The Proteaceae is a very old family of flowering plants that probably originated while the ancient supercontinent Gondwana was still in one piece. Gondwana consisted of what are now the continents of Australia, Africa, South America and Antarctica, as well as smaller bits and pieces such as New Zealand, New Caledonia and Madagascar. Gondwana began splitting up over 120 million years ago and the fragments carried a diverse array of plants and animals with them, including a variety of lineages of the Proteaceae. Eidothea is the only relic of one of those early lineages that has barely survived in the rainforests of eastern Australia. Other lineages went on to diversify spectacularly, resulting in hundreds of descendant species.

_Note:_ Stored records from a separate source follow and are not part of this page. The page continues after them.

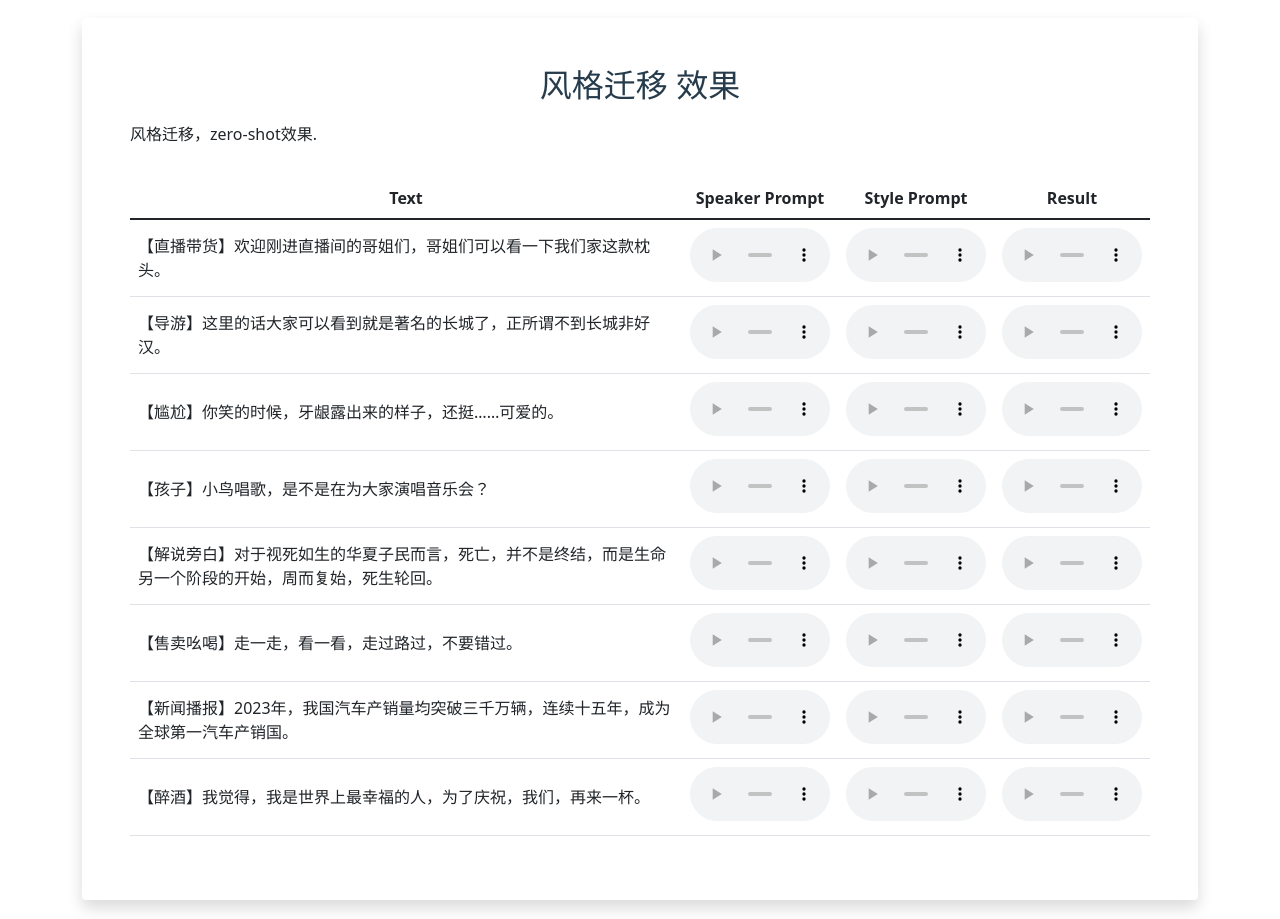
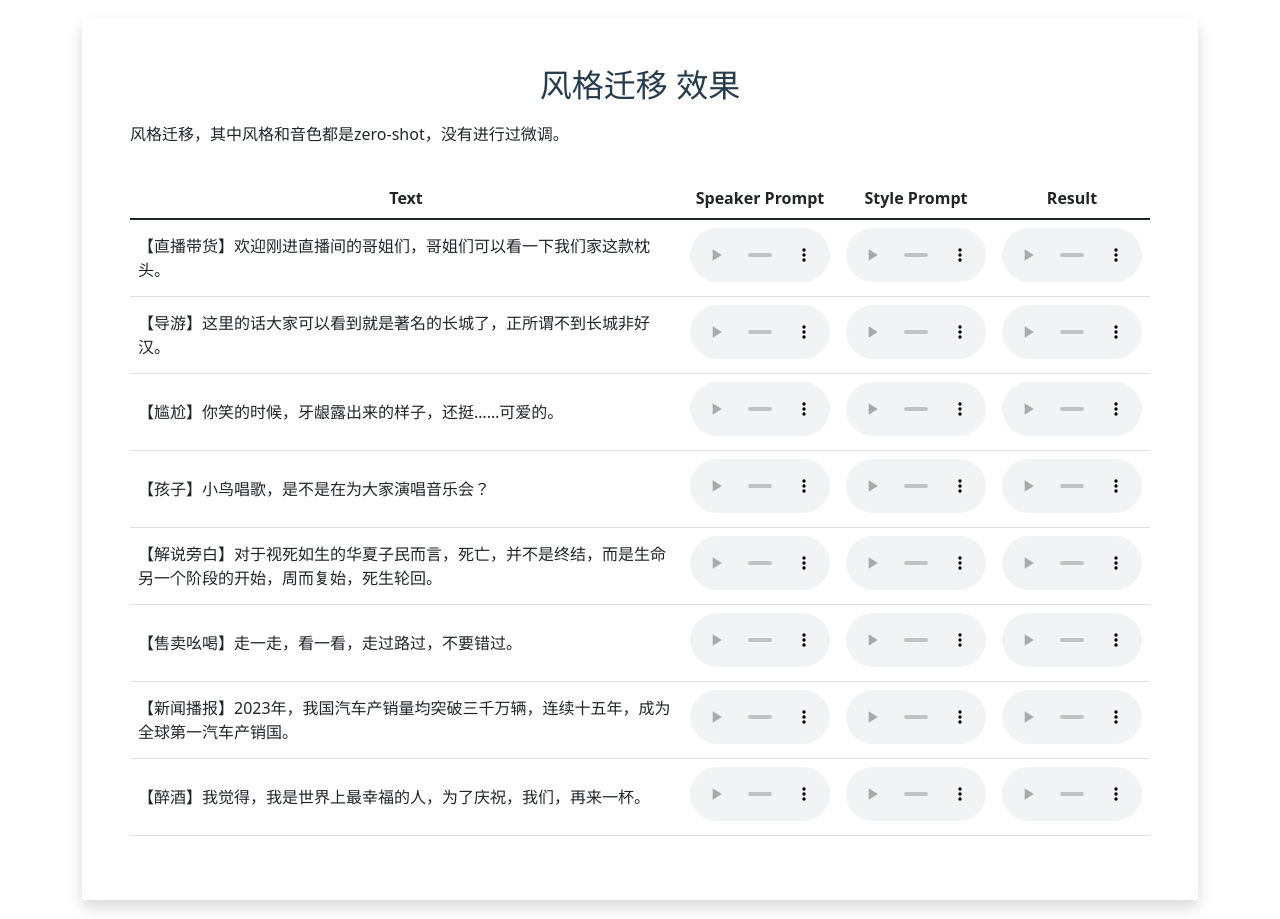
Before and after one commit to MLrookie/voice_demo, a plain HTML site: page index.html in a window 1280 px wide. Shown: the part 880-1799 px from the top of the page. Drawn offline with Linux system fonts and the light colour scheme.

Commit message:
[feat] 风格迁移说明补充

```diff
--- a/index.html
+++ b/index.html
@@ -100,7 +100,7 @@
 				<div class="container pt-5 mt-5 shadow p-5 mb-5 bg-white rounded">
 					<h2 id="ljspeech-samples" style="text-align: center;">风格迁移 效果</h2>
 					<p>
-						风格迁移，zero-shot效果.
+						风格迁移，其中风格和音色都是zero-shot，没有进行过微调。
 					</p>
 					<div class="table-responsive pt-3">
 						<table class="table table-hover pt-2">
```
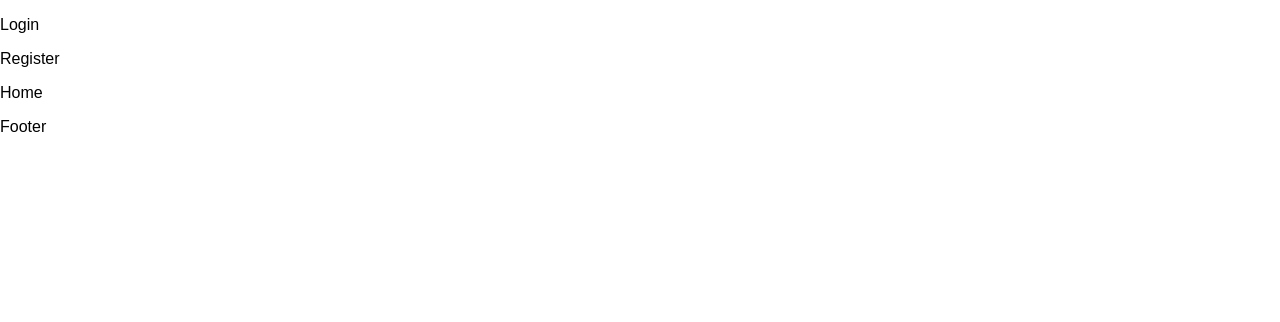
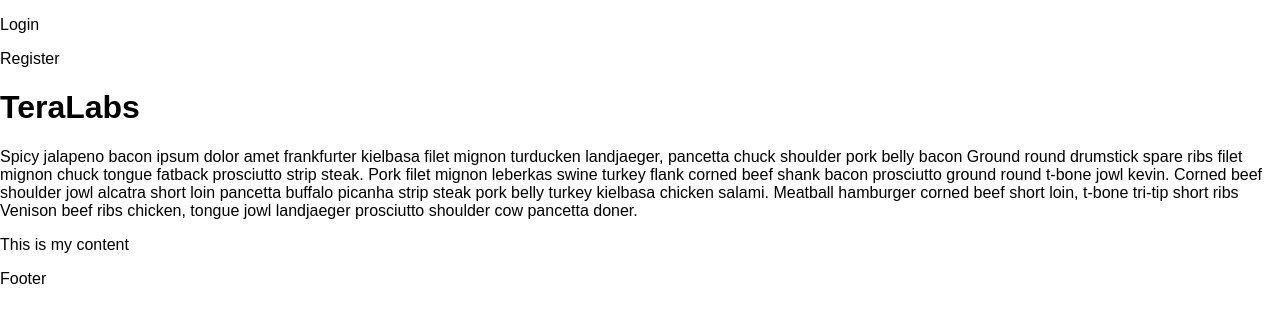
Before and after one commit to olimartin90/tera-labs, a React (Create React App) app in the folder client/: page / in a window 1280 px wide. Shown: the top 322 px of the page. Built offline with nearby package versions, Linux system fonts and the light colour scheme; no server answers.

Commit message:
Added image folder

```diff
--- a/client/src/components/Home.js
+++ b/client/src/components/Home.js
@@ -3,7 +3,18 @@
 const Home = () => {
     return (
         <div>
-            <p>Home</p>
+          <head>
+            <title>TeraLabs</title>
+          </head>
+          <body>
+           <header>
+           <h1> TeraLabs </h1>
+           <p> Spicy jalapeno bacon ipsum dolor amet frankfurter kielbasa filet mignon turducken landjaeger, pancetta chuck shoulder pork belly bacon Ground round drumstick spare ribs filet mignon chuck tongue fatback prosciutto strip steak. Pork filet mignon leberkas swine turkey flank corned beef shank bacon prosciutto ground round t-bone jowl kevin. Corned beef shoulder jowl alcatra short loin pancetta buffalo picanha strip steak pork belly turkey kielbasa chicken salami. Meatball hamburger corned beef short loin, t-bone tri-tip short ribs Venison beef ribs chicken, tongue jowl landjaeger prosciutto shoulder cow pancetta doner. </p>
+           </header>
+           <main>
+           <p> This is my content </p>
+           </main>
+          </body>
         </div>
     )
 }
```
Also changed, not shown: 2 other files (tests, documents, lock files or other folders).
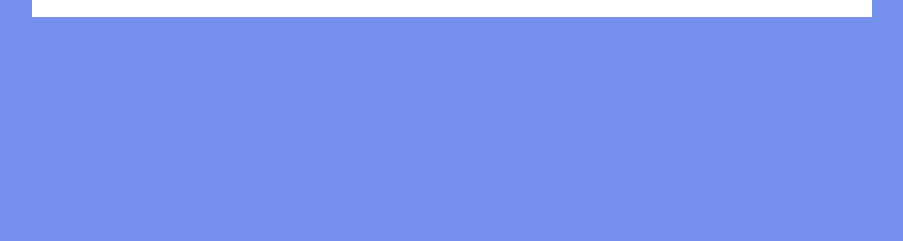
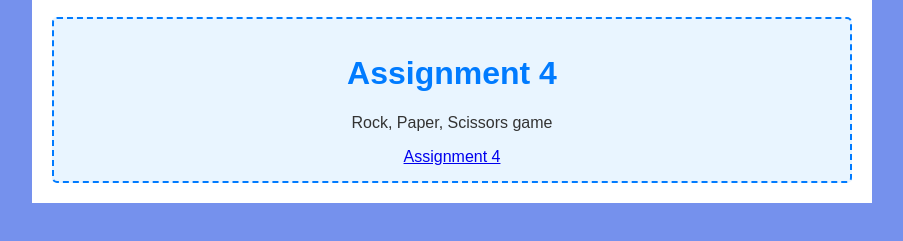
Before and after one commit to jhernande7/jhernande7.github.io, a plain HTML site: page index.html in a window 1280 px wide. Shown: the part 749-990 px from the top of the page, without its empty margins (188-1091 px from the left). Before the commit the page ends 816 px from the top, so only its background shows below. Drawn offline with Linux system fonts and the light colour scheme.

Commit message:
forgot to update the iopages

```diff
--- a/index.html
+++ b/index.html
@@ -37,6 +37,13 @@
             <h1>Assignment 3</h1>
             <p>Food guide for UNCG</p>
             <a href="CSC372-HW/HW-3/index.html">Assignment 3</a>
+        </div>
+        <div class="assignment-holder">
+            <h1>Assignment 4</h1>
+            <p>Rock, Paper, Scissors game</p>
+            <a href="CSC372-HW/HW-4/index.html">Assignment 4</a>
+        </div>
+
     </div>
 </body>
 </html>
```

Why didn’t Eidothea flourish like those others? One possible explanation is that it was incapable of adapting to changing environments. We know that its appearance has not changed much for a long time because fossil fruits that look just like those of living Eidothea are known from rocks that are 15-20 million years old.

That Eidothea has been found at localities as far apart as Cairns, Lismore and Ballarat, also underlines the fact that Australia’s rainforests are tiny remnants of ancient rainforests that covered vast areas of Australia until only a few million years ago. This makes them a particularly precious part of our natural heritage. Similar distributions are found in a whole range of other plants and animals that are now restricted to small rainforest pockets along Australia’s eastern margin from Tasmania to North Queensland.

[20] Received June 2001. Original language: English
[21] Principal Research Scientist, Royal Botanic Gardens Sydney, Australia
[22] See photo on the cover of this issue ofr Forest Genetic Resources “two inflorescences of flower buds close to anthesis”

Previous Page Top of Page Next Page